The number of second-generation students in Taiwan were tallied at 305,000 in 2020, according to the MOE's latest report. (Illustrative photo courtesy of Shutterstock)

TAIPEI (The China Post) — The Ministry of Education (MOE, 教育部) recently released a report on the number of second-generation new immigrant students in 2020, showing that there are now around 305,000, which makes up 7.3% of the entire student population.

According to the MOE, 2020 saw a drop of 0.1% compared to 2019, making it around 7,000 fewer students less than before, but an overall look at the past six years will see that the number of second-generation Taiwanese have increased about 11.5%.

The MOE report recorded the number of kindergarten and elementary students at 20,000 and 84,000 respectively in 2020, which was a drop of 13,000 and 63,000 compared to 2014.

On the other hand, the number of junior and senior high school students increased, then decreased in the past six years, with 65,000 second-generation junior high students in 2014 increasing to 76,000 in 2016, but later dropping down to 55,000 in 2020.

Second-generation high school students were tallied to be at 25,000 in 2014, which later increased to 80,000 in 2019; however, the number later dropped to 77,000 a year later.

The MOE report also tallied that of the 305,000 second-generation students in 2020, 43.9% had parents from China, 35.5% had parents from Vietnam, and 9.1% had parents from Indonesia.

In addition, looking at the distribution of counties and cities, more than two-thirds of the students of new immigrant children are located in the six major cities in Taiwan, with 47,000 students (15.5%) in New Taipei City, followed by 37,000 students (12.1%) in Taoyuan City, and 37,000 students (12.0%) in Taichung City.

The total number of second-generation students in the six cities is around 208,000, accounting for 68.3% of all such students.

The MOE pointed out that due to the influence of their families of origin, the challenges faced by the children of the new immigrants in the learning stage are higher than those faced by local children; therefore, they are of great concern to all governmental sectors.
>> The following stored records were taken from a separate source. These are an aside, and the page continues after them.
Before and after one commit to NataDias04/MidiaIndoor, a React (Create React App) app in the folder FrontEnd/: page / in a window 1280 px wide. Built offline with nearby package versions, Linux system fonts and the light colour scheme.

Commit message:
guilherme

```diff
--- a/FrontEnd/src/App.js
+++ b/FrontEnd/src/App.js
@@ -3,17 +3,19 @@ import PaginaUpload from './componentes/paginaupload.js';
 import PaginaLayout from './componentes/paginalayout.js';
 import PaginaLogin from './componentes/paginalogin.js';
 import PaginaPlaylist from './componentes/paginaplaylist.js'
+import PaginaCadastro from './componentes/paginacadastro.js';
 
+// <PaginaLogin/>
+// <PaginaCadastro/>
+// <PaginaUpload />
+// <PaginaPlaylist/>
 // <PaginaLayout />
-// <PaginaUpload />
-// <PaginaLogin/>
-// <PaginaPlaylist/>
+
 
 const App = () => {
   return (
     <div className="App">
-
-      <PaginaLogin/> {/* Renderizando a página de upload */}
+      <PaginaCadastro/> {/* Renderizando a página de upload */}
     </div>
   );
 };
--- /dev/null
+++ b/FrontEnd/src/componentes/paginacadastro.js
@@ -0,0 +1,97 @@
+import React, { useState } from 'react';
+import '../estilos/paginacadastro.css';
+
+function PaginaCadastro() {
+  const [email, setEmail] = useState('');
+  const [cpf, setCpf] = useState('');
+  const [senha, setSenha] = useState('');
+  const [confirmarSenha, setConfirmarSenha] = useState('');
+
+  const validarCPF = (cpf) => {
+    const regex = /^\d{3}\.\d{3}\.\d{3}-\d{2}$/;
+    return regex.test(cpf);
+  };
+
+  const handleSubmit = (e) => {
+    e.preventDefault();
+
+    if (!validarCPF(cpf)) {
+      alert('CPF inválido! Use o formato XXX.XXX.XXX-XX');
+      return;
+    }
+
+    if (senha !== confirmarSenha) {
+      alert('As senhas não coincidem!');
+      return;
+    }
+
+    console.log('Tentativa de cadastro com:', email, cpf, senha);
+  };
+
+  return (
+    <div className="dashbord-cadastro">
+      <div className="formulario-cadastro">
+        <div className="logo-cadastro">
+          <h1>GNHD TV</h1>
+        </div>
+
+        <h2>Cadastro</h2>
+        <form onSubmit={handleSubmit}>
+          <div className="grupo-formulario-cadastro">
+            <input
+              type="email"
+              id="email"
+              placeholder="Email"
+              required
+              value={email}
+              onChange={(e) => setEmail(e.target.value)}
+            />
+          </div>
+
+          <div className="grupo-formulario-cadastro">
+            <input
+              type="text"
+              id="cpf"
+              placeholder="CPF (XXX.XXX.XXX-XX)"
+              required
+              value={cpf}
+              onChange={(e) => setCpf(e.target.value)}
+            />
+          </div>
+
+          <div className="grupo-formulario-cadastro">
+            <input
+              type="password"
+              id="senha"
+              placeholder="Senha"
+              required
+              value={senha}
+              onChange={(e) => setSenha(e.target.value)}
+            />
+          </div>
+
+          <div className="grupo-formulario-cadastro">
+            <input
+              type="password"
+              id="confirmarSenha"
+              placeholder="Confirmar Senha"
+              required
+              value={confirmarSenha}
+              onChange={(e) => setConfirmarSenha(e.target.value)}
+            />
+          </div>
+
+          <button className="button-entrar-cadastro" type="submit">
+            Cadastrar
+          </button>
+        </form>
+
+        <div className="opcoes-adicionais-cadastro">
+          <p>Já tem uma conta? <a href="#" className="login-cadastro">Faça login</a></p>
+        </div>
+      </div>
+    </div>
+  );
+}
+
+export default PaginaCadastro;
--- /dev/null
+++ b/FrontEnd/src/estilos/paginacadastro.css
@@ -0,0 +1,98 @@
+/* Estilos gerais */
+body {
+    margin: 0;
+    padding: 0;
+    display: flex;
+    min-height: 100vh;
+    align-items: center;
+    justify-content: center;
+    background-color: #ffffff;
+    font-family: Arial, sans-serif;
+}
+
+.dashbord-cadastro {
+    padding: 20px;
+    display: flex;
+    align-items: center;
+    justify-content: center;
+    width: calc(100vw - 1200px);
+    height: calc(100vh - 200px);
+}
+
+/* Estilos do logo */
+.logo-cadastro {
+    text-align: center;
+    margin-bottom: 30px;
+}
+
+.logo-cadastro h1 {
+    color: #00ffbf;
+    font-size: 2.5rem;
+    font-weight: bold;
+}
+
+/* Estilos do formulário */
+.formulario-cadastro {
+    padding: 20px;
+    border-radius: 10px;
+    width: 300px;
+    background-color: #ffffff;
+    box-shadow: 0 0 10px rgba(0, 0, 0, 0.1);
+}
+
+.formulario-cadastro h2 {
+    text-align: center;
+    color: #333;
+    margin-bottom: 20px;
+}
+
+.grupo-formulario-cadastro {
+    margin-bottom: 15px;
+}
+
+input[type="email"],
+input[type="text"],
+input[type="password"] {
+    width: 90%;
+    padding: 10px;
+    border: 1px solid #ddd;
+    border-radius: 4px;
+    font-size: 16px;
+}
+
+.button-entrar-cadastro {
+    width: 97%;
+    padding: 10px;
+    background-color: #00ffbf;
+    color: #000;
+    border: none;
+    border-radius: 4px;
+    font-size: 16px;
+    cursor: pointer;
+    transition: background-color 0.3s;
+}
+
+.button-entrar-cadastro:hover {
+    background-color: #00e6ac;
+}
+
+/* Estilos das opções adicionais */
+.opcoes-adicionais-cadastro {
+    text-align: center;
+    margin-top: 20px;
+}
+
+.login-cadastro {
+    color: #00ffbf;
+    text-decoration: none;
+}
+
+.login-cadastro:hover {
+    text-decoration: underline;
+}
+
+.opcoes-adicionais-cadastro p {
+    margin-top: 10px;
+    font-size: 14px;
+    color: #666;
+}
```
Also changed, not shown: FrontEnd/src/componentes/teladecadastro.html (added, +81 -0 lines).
They added that Taiwan should invest in providing appropriate educational resources and care, and plan a diversified and appropriate educational policy to help them grow and thrive in a good learning environment.